This research aimed to find the relationship between thinking styles (rational or experiential) and interpersonal conflict resolution (ICR) in young adults. A sample of 99 females and 103 males, age range 18 to 40 years, was selected via convenient and snow-ball sampling. Thinking styles were assessed using Rational-Experiential Inventory-40, and ICR was measured using Conflict Resolution Questionnaire. Regression analysis was used to predict ICR based on thinking style covariates and several relevant demographic covariates, including gender and family birth order. Rational thinking style (RTS) was most prevalent among young adults and was the strongest predictor of ICR. In addition, gender was a significant predictor. These findings may help in coaching young adults toward a well-integrated personality by using rational thinking for effective ICR.

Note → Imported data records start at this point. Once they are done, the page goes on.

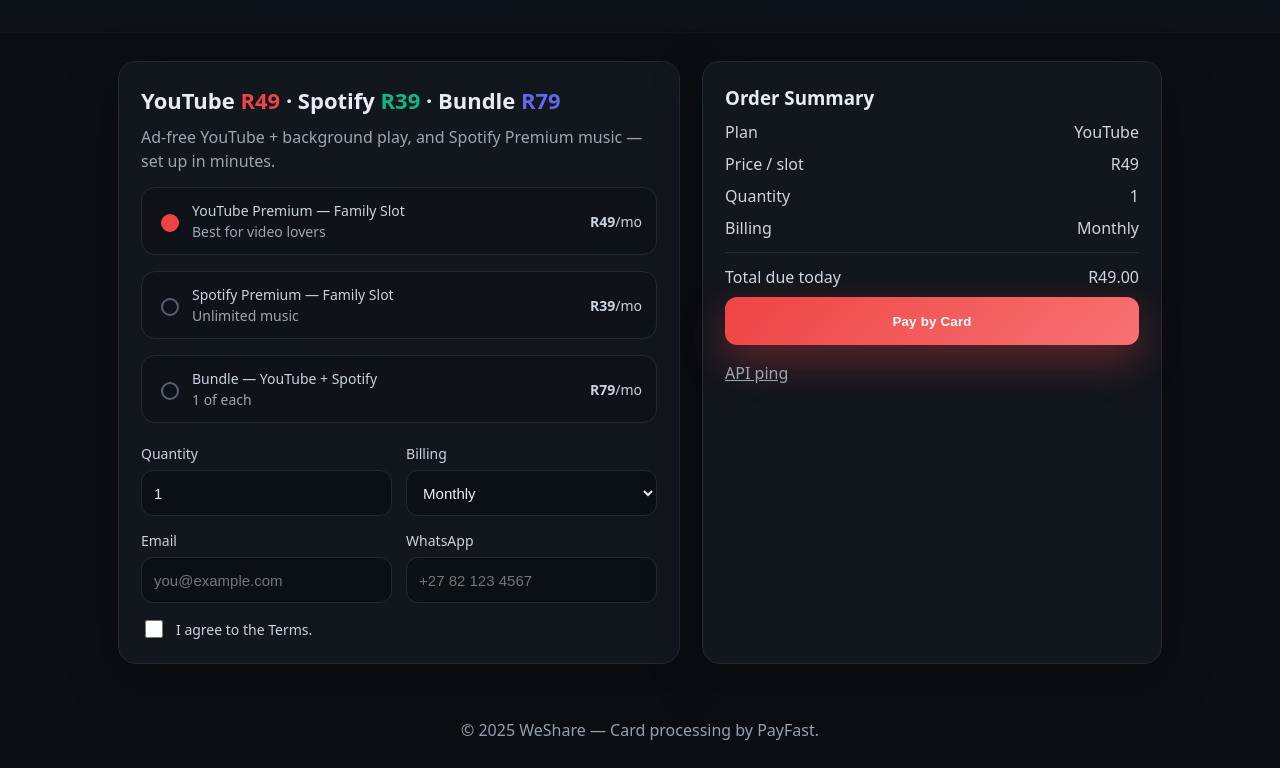
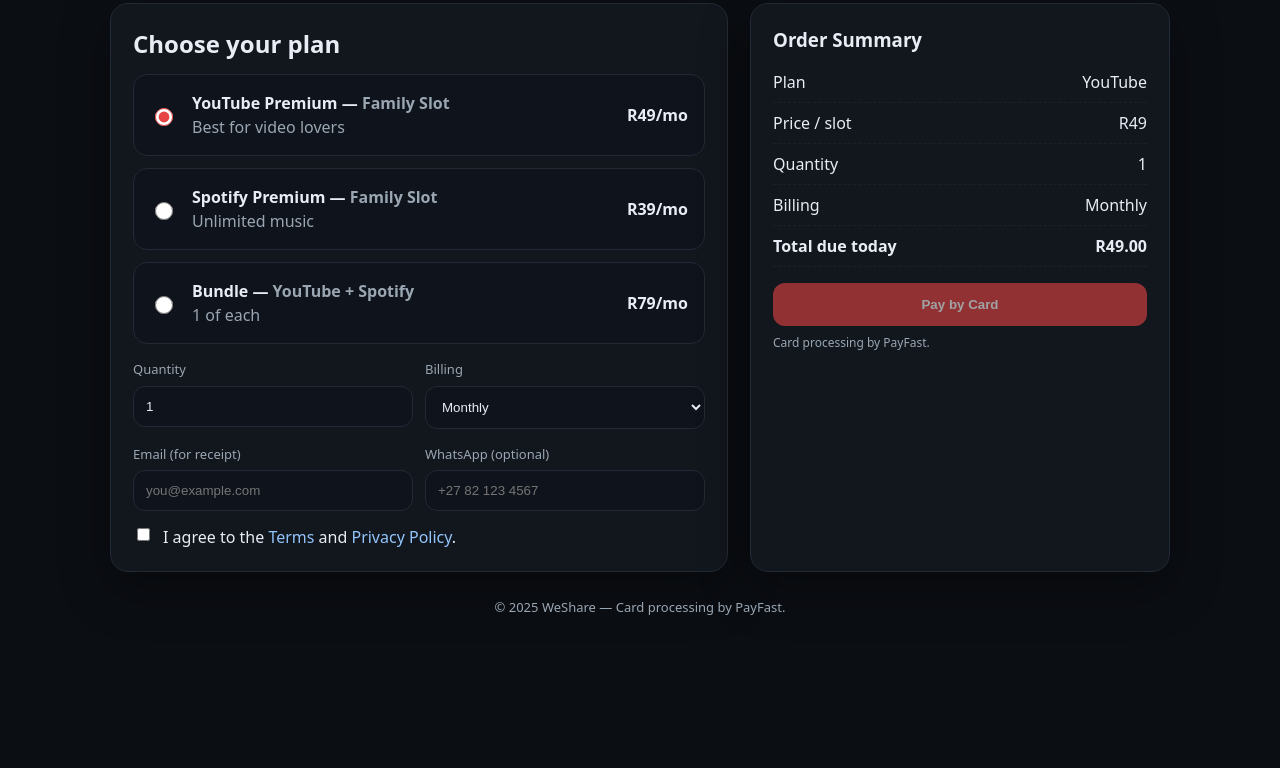
Before and after one commit to ClutchZA/weshare, a website: page index.html in a window 1280 px wide. Shown: the part 100-868 px from the top of the page. After the commit the page ends 800 px from the top, so only its background shows below. Drawn offline with Linux system fonts and the light colour scheme.

Commit message:
Update index.html

```diff
--- a/index.html
+++ b/index.html
@@ -4,144 +4,266 @@
   <meta charset="utf-8" />
   <meta name="viewport" content="width=device-width, initial-scale=1" />
   <title>WeShare — Premium Slots</title>
-<link rel="icon" href="/weshare-logo.png" />
+  <meta name="description" content="Ad-free YouTube, background play, and Spotify Premium — set up in minutes." />
+  <link rel="icon" href="/public/weshare-logo.png" />
+
   <style>
-  :root{--bg:#0b0e13;--card:#12161d;--card2:#0f1319;--fg:#e8edf5;--muted:#9aa6b2;--brand:#ef4444;--accent:#6366f1;--border:#222a36;--ring:rgba(99,102,241,.35)}
-  *{box-sizing:border-box}html,body{height:100%}body{margin:0;background:#0b0e13;color:var(--fg);font:16px/1.5 system-ui,-apple-system,"Segoe UI",Roboto,Helvetica,Arial}
-  .hero{background:linear-gradient(180deg,#111827 0%,#0d1117 100%);padding:28px 20px 36px;border-bottom:1px solid #10151d}
-  .hero-inner{max-width:1100px;margin:0 auto;display:flex;align-items:center;gap:16px}
-  .logo{height:44px;width:44px;border-radius:12px;background:#1a1f2a;overflow:hidden;display:grid;place-items:center}
-  .logo img{height:100%;width:100%;object-fit:cover;display:block}
-  .hgroup{display:flex;flex-direction:column}.hgroup h1{margin:0;font-size:28px}.hgroup p{margin:2px 0 0;color:var(--muted)}
-  .wrap{max-width:1100px;margin:0 auto;padding:28px}.grid{display:grid;gap:22px}
-  @media(min-width:980px){.grid{grid-template-columns:1.1fr .9fr}}
-  .card{background:var(--card);border:1px solid var(--border);border-radius:18px;padding:22px;box-shadow:0 16px 50px rgba(0,0,0,.35)}
-  h2{margin:0 0 8px;font-size:22px}.lead{color:var(--muted);margin:6px 0 14px}
-  .plans{display:grid;gap:10px;margin-top:14px}.plan{display:flex;justify-content:space-between;align-items:center;gap:10px;background:var(--card2);border:1px solid var(--border);border-radius:14px;padding:12px 14px;cursor:pointer}
-  .plan input{appearance:none;height:18px;width:18px;border:2px solid #556175;border-radius:50%}.plan input:checked{background:var(--brand);border-color:var(--brand)}
-  .plan .meta{display:flex;gap:10px;align-items:center}
-  .form{display:grid;gap:14px;margin-top:14px}.row2{display:grid;gap:14px}@media(min-width:640px){.row2{grid-template-columns:1fr 1fr}}
-  label{display:block;font-size:14px;color:#c9d3df;margin-bottom:6px}
-  .control{width:100%;height:46px;padding:0 12px;background:#0b1016;color:var(--fg);border:1px solid #222a36;border-radius:12px;font-size:15px;outline:none;transition:border-color .2s,box-shadow .2s}
-  .control:focus{border-color:var(--ring);box-shadow:0 0 0 6px var(--ring)}
-  .check{display:flex;align-items:center;gap:10px;color:#c9d3df}.check input{height:18px;width:18px;accent-color:var(--accent)}
-  .line{display:flex;justify-content:space-between;margin:8px 0;color:#cfd6df}.divider{height:1px;background:var(--border);margin:12px 0}
-  .total{display:flex;justify-content:space-between;align-items:center;font-weight:800;font-size:18px}
-  .btn{width:100%;height:48px;border:none;border-radius:12px;background:linear-gradient(135deg,var(--brand),#f87171);color:white;font-weight:800;box-shadow:0 16px 40px rgba(239,68,68,.35);cursor:pointer;letter-spacing:.2px}
-  footer{color:#93a0b0;text-align:center;padding:26px}
-  a.small{color:#9aa6b2}
+    :root{
+      --bg:#0b0e13; --card:#12161d; --muted:#9aa6b2; --fg:#e8edf5; --brand:#e64444;
+      --border:#222a36; --ring:rgba(99,102,241,.35); --ok:#16a34a; --warn:#f59e0b;
+    }
+    *{box-sizing:border-box}
+    html,body{margin:0;background:var(--bg);color:var(--fg);font:16px/1.5 system-ui,-apple-system,Segoe UI,Roboto,Helvetica,Arial}
+    a{color:#93c5fd;text-decoration:none}
+    a:hover{text-decoration:underline}
+
+    .wrap{max-width:1100px;margin:0 auto;padding:28px 20px}
+    header{display:flex;align-items:center;gap:12px;margin-bottom:22px;padding-bottom:14px;border-bottom:1px solid #10151d}
+    header .logo{display:inline-flex;align-items:center;gap:12px}
+    .badge{display:inline-flex;align-items:center;gap:8px;color:var(--muted);font-size:14px}
+
+    /* Cards */
+    .grid{display:grid;grid-template-columns:1fr 420px;gap:22px}
+    @media (max-width:980px){.grid{grid-template-columns:1fr}}
+    .card{background:var(--card);border-radius:18px;padding:22px;border:1px solid var(--border);box-shadow:0 16px 50px rgba(0,0,0,.35)}
+
+    /* Plans */
+    .plan{display:flex;align-items:center;gap:16px;padding:16px;border:1px solid var(--border);border-radius:14px;background:#0f131b;cursor:pointer}
+    .plan + .plan{margin-top:12px}
+    .plan input{accent-color:var(--brand);width:18px;height:18px}
+    .plan h4{margin:0;font-size:16px}
+    .muted{color:var(--muted)}
+    .price{margin-left:auto;font-weight:700}
+
+    /* Inputs */
+    .field{margin-top:16px}
+    .field label{display:block;font-size:13px;color:var(--muted);margin-bottom:6px}
+    .field input, .field select{
+      width:100%;padding:12px 12px;border-radius:12px;background:#0f131b;border:1px solid var(--border);color:var(--fg);
+      outline:none
+    }
+    .field input:focus, .field select:focus{border-color:#2d3646;box-shadow:0 0 0 4px rgba(99,102,241,.15)}
+    .inline{display:grid;grid-template-columns:1fr 1fr;gap:12px}
+    @media (max-width:640px){.inline{grid-template-columns:1fr}}
+
+    /* Checkout */
+    .summary .row{display:flex;justify-content:space-between;padding:8px 0;border-bottom:1px dashed #1a202c}
+    .summary .row:last-child{border-bottom:0}
+    .cta{
+      margin-top:16px;width:100%;padding:14px 16px;border:0;border-radius:12px;background:var(--brand);color:white;
+      font-weight:700;cursor:pointer;box-shadow:0 10px 30px rgba(230,68,68,.35)
+    }
+    .cta[disabled]{opacity:.6;cursor:not-allowed;box-shadow:none}
+    .fine{font-size:12px;color:var(--muted);margin-top:8px}
+
+    footer{margin-top:26px;color:var(--muted);font-size:13px;text-align:center}
+    .check{display:flex;align-items:flex-start;gap:10px;margin-top:14px}
+    .check input{margin-top:3px;accent-color:var(--brand)}
   </style>
 </head>
 <body>
-  <section class="hero">
-    <div class="hero-inner">
-      <div class="logo"><img src="/public/weshare-logo.png" alt="WeShare logo"></div>
-      <div class="hgroup">
-        <h1>WeShare</h1>
-        <p>YouTube Premium • Spotify Premium • South Africa</p>
-      </div>
-    </div>
-  </section>
+  <noscript><div class="wrap"><div class="card">Please enable JavaScript to continue.</div></div></noscript>
 
   <div class="wrap">
+    <header>
+      <div class="logo">
+        <!-- simple white share icon in red -->
+        <svg width="38" height="38" viewBox="0 0 48 48" fill="none" aria-hidden="true">
+          <circle cx="24" cy="24" r="24" fill="#e64444"/>
+          <path d="M31 15a4 4 0 1 1-2.828 6.828L19.8 26.3a4.002 4.002 0 0 1 0 1.4l8.372 4.472A4 4 0 1 1 27 34l-8.37-4.47A4 4 0 1 1 15 25a4 4 0 0 1 1.63.35l8.37-4.47A4 4 0 0 1 31 15Z" fill="#fff"/>
+        </svg>
+        <h1 style="margin:0;font-size:22px">WeShare</h1>
+      </div>
+      <div class="badge">YouTube Premium • Spotify Premium • South Africa</div>
+    </header>
+
     <div class="grid">
+      <!-- LEFT: form -->
       <section class="card">
-        <h2>YouTube <span style="color:#ef4444">R49</span> · Spotify <span style="color:#10b981">R39</span> · Bundle <span style="color:#6366f1">R79</span></h2>
-        <p class="lead">Ad‑free YouTube + background play, and Spotify Premium music — set up in minutes.</p>
+        <h2 style="margin:0 0 12px 0">Choose your plan</h2>
 
-        <div class="plans">
         <label class="plan">
-            <div class="meta">
-              <input type="radio" name="plan" value="youtube" checked>
-              <div><div>YouTube Premium — Family Slot</div><div style="color:#9aa6b2">Best for video lovers</div></div>
-            </div><div><b>R49</b>/mo</div>
+          <input type="radio" name="plan" value="youtube" checked />
+          <div>
+            <h4>YouTube Premium — <span class="muted">Family Slot</span></h4>
+            <div class="muted">Best for video lovers</div>
+          </div>
+          <div class="price">R<span data-price="youtube">49</span>/mo</div>
         </label>
+
         <label class="plan">
-            <div class="meta">
-              <input type="radio" name="plan" value="spotify">
-              <div><div>Spotify Premium — Family Slot</div><div style="color:#9aa6b2">Unlimited music</div></div>
-            </div><div><b>R39</b>/mo</div>
+          <input type="radio" name="plan" value="spotify" />
+          <div>
+            <h4>Spotify Premium — <span class="muted">Family Slot</span></h4>
+            <div class="muted">Unlimited music</div>
+          </div>
+          <div class="price">R<span data-price="spotify">39</span>/mo</div>
         </label>
+
         <label class="plan">
-            <div class="meta">
-              <input type="radio" name="plan" value="bundle">
-              <div><div>Bundle — YouTube + Spotify</div><div style="color:#9aa6b2">1 of each</div></div>
-            </div><div><b>R79</b>/mo</div>
+          <input type="radio" name="plan" value="bundle" />
+          <div>
+            <h4>Bundle — <span class="muted">YouTube + Spotify</span></h4>
+            <div class="muted">1 of each</div>
+          </div>
+          <div class="price">R<span data-price="bundle">79</span>/mo</div>
         </label>
+
+        <div class="inline">
+          <div class="field">
+            <label for="qty">Quantity</label>
+            <input id="qty" type="number" min="1" max="6" step="1" value="1" />
           </div>
-
-        <div class="form">
-          <div class="row2">
-            <div><label for="qty">Quantity</label><input id="qty" class="control" type="number" min="1" max="6" value="1"></div>
-            <div><label for="cycle">Billing</label>
-              <select id="cycle" class="control">
-                <option value="monthly">Monthly</option>
-                <option value="quarterly">Quarterly (save 5%)</option>
-                <option value="yearly">Yearly (save 12%)</option>
+          <div class="field">
+            <label for="billing">Billing</label>
+            <select id="billing">
+              <option value="monthly" selected>Monthly</option>
+              <option value="quarterly">Quarterly (5% off)</option>
+              <option value="yearly">Yearly (12% off)</option>
             </select>
           </div>
         </div>
-          <div class="row2">
-            <div><label for="email">Email</label><input id="email" class="control" type="email" placeholder="you@example.com"></div>
-            <div><label for="wa">WhatsApp</label><input id="wa" class="control" type="tel" placeholder="+27 82 123 4567"></div>
+
+        <div class="inline">
+          <div class="field">
+            <label for="email">Email (for receipt)</label>
+            <input id="email" type="email" placeholder="you@example.com" required />
           </div>
-          <div class="check"><input id="agree" type="checkbox"><label for="agree" style="margin:0">I agree to the Terms.</label></div>
-        </div>
-      </section>
-
-      <aside class="card">
-        <h3 style="margin:0 0 8px">Order Summary</h3>
-        <div class="line"><span>Plan</span><span id="sPlan">YouTube</span></div>
-        <div class="line"><span>Price / slot</span><span id="sPrice">R49</span></div>
-        <div class="line"><span>Quantity</span><span id="sQty">1</span></div>
-        <div class="line"><span>Billing</span><span id="sCycle">Monthly</span></div>
-        <div class="divider"></div>
-        <div class="line"><span>Total due today</span><span id="sTotal">R49.00</span></div>
-        <button id="payBtn" class="btn" disabled>Pay by Card</button>
-        <p><a class="small" href="/api/hello" target="_blank">API ping</a></p>
-      </aside>
+          <div class="field">
+            <label for="whatsapp">WhatsApp (optional)</label>
+            <input id="whatsapp" type="tel" placeholder="+27 82 123 4567" />
           </div>
         </div>
 
-  <footer>© 2025 WeShare — Card processing by PayFast.</footer>
+        <label class="check">
+          <input id="agree" type="checkbox" />
+          <span>I agree to the <a href="/terms.html" target="_blank">Terms</a> and <a href="/privacy.html" target="_blank">Privacy Policy</a>.</span>
+        </label>
+      </section>
+
+      <!-- RIGHT: summary / pay -->
+      <aside class="card summary">
+        <h3 style="margin:0 0 8px 0">Order Summary</h3>
+        <div class="row"><span>Plan</span><span id="sum-plan">YouTube</span></div>
+        <div class="row"><span>Price / slot</span><span id="sum-price">R49</span></div>
+        <div class="row"><span>Quantity</span><span id="sum-qty">1</span></div>
+        <div class="row"><span>Billing</span><span id="sum-billing">Monthly</span></div>
+        <div class="row" style="font-weight:700"><span>Total due today</span><span id="sum-total">R49.00</span></div>
+        <button id="pay-card" class="cta" disabled>Pay by Card</button>
+        <div class="fine">Card processing by PayFast.</div>
+      </aside>
+    </div>
+
+    <footer>© <span id="year"></span> WeShare — Card processing by PayFast.</footer>
+  </div>
 
   <script>
-(function(){
-  const prices={youtube:49,spotify:39,bundle:79};
-  const mult={monthly:1,quarterly:3*0.95,yearly:12*0.88};
-  const planRad=[...document.querySelectorAll('input[name=\"plan\"]')];
-  const qty=document.getElementById('qty'),cycle=document.getElementById('cycle'),email=document.getElementById('email'),wa=document.getElementById('wa'),agree=document.getElementById('agree'),payBtn=document.getElementById('payBtn');
-  const sPlan=document.getElementById('sPlan'),sPrice=document.getElementById('sPrice'),sQty=document.getElementById('sQty'),sCycle=document.getElementById('sCycle'),sTotal=document.getElementById('sTotal');
-  const fmt=n=>'R'+n.toFixed(2);
-  function currentPlan(){return planRad.find(r=>r.checked)?.value||'youtube'}
-  function update(){
-    const p=currentPlan(),price=prices[p],q=Math.max(1,Math.min(6,parseInt(qty.value||'1',10)));qty.value=q;
-    const cyc=cycle.value,m=mult[cyc],total=price*q*m;
-    sPlan.textContent=p==='youtube'?'YouTube':(p==='spotify'?'Spotify':'Bundle');
-    sPrice.textContent='R'+price;sQty.textContent=q;sCycle.textContent=cyc[0].toUpperCase()+cyc.slice(1);sTotal.textContent=fmt(total);
-    const valid=agree.checked&&email.value.includes('@')&&(wa.value||'').trim().length>=8;
-    payBtn.disabled=!valid;
+    const prices = { youtube:49, spotify:39, bundle:79 };
+    const cycles = { monthly:1, quarterly:3*0.95, yearly:12*0.88 };
+
+    const els = {
+      planRadios: Array.from(document.querySelectorAll('input[name="plan"]')),
+      qty: document.getElementById('qty'),
+      billing: document.getElementById('billing'),
+      email: document.getElementById('email'),
+      whatsapp: document.getElementById('whatsapp'),
+      agree: document.getElementById('agree'),
+      pay: document.getElementById('pay-card'),
+      sPlan: document.getElementById('sum-plan'),
+      sPrice: document.getElementById('sum-price'),
+      sQty: document.getElementById('sum-qty'),
+      sBilling: document.getElementById('sum-billing'),
+      sTotal: document.getElementById('sum-total'),
+    };
+
+    function getSelectedPlan(){
+      return (els.planRadios.find(r=>r.checked)?.value) || 'youtube';
     }
-  planRad.forEach(r=>r.addEventListener('change',update));
-  [qty,cycle,email,wa,agree].forEach(e=>e.addEventListener('input',update));update();
+    function money(n){ return 'R' + Number(n).toFixed(2); }
 
-  payBtn.addEventListener('click', async ()=>{
-    const payload={
-      plan: currentPlan(),
-      quantity: Number(qty.value),
-      billingCycle: cycle.value,
-      email: email.value,
-      whatsapp: wa.value
+    function updateSummary(){
+      const plan = getSelectedPlan();
+      const qty = Math.max(1, Math.min(6, parseInt(els.qty.value || 1, 10)));
+      const cycle = els.billing.value;
+      const total = (prices[plan] || 49) * qty * (cycles[cycle] || 1);
+
+      els.sPlan.textContent = ({youtube:'YouTube', spotify:'Spotify', bundle:'Bundle'})[plan] || 'YouTube';
+      els.sPrice.textContent = 'R' + (prices[plan] || 49);
+      els.sQty.textContent = qty;
+      els.sBilling.textContent = cycle[0].toUpperCase() + cycle.slice(1);
+      els.sTotal.textContent = money(total);
+
+      validate();
+    }
+
+    function validate(){
+      const okEmail = els.email.value.trim().includes('@');
+      const okAgree = els.agree.checked;
+      const okQty = parseInt(els.qty.value || 1,10) >= 1;
+      els.pay.disabled = !(okEmail && okAgree && okQty);
+    }
+
+    els.planRadios.forEach(r=>r.addEventListener('change', updateSummary));
+    ['input','change'].forEach(ev=>{
+      els.qty.addEventListener(ev, updateSummary);
+      els.billing.addEventListener(ev, updateSummary);
+      els.email.addEventListener(ev, validate);
+      els.agree.addEventListener(ev, validate);
+    });
+    updateSummary();
+    document.getElementById('year').textContent = new Date().getFullYear();
+
+    // --- PayFast POST form flow ---
+    async function payByCard(e){
+      e?.preventDefault();
+
+      if (els.pay.disabled) return;
+      els.pay.disabled = true;
+      const old = els.pay.textContent;
+      els.pay.textContent = 'Redirecting…';
+
+      const payload = {
+        plan: getSelectedPlan(),
+        billingCycle: els.billing.value,
+        quantity: Number(els.qty.value || 1),
+        email: els.email.value.trim(),
+        whatsapp: els.whatsapp.value.trim()
       };
+
       try{
-      const res=await fetch('/api/payfast/create-checkout', {method:'POST', headers:{'Content-Type':'application/json'}, body:JSON.stringify(payload)});
-      const data=await res.json();
-      if(!data.url) throw new Error('No URL returned');
-      if(data.mock){ alert('Mock checkout URL (add PayFast keys to make it live):\n'+data.url); }
-      else { window.location.href=data.url; }
-    }catch(err){ alert('Checkout error: '+(err.message||err)); }
+        const r = await fetch('/api/payfast/checkout-fields', {
+          method:'POST',
+          headers:{'Content-Type':'application/json'},
+          body: JSON.stringify(payload)
         });
-})();
+        const data = await r.json();
+        if (!r.ok || !data.ok) throw new Error(data.error || 'Checkout failed');
+
+        // Build and submit a real POST form to PayFast
+        const form = document.createElement('form');
+        form.method = 'POST';
+        form.action = `${data.host}/eng/process`;
+        form.style.display = 'none';
+
+        Object.entries(data.fields).forEach(([name,value])=>{
+          const input = document.createElement('input');
+          input.type = 'hidden';
+          input.name = name;
+          input.value = value;
+          form.appendChild(input);
+        });
+
+        document.body.appendChild(form);
+        form.submit();
+      }catch(err){
+        console.error(err);
+        alert('Could not start checkout. Please try again.');
+        els.pay.disabled = false;
+        els.pay.textContent = old;
+      }
+    }
+
+    els.pay.addEventListener('click', payByCard);
   </script>
 </body>
 </html>
```
Lines whose indentation alone changed are shown as unchanged.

Creative Commons License
This work is licensed under a Creative Commons Attribution-Noncommercial-No Derivative Works 4.0 License.
Rafique, Ayesha; Habib, Hania; Rehman, Fariha Abdul; and Arshi, Shabnam
"Impact of rational and experiential thinking styles on interpersonal conflict resolution among young adults,"
Journal of Mind and Medical Sciences: Vol. 7
, Article 12.
Available at: https://scholar.valpo.edu/jmms/vol7/iss1/12
Behavioral Medicine Commons, Clinical and Medical Social Work Commons, Cognitive Behavioral Therapy Commons, Community Health Commons, Integrative Medicine Commons, Marriage and Family Therapy and Counseling Commons, Other Mental and Social Health Commons, Psychiatric and Mental Health Commons, Psychiatry Commons, Psychoanalysis and Psychotherapy Commons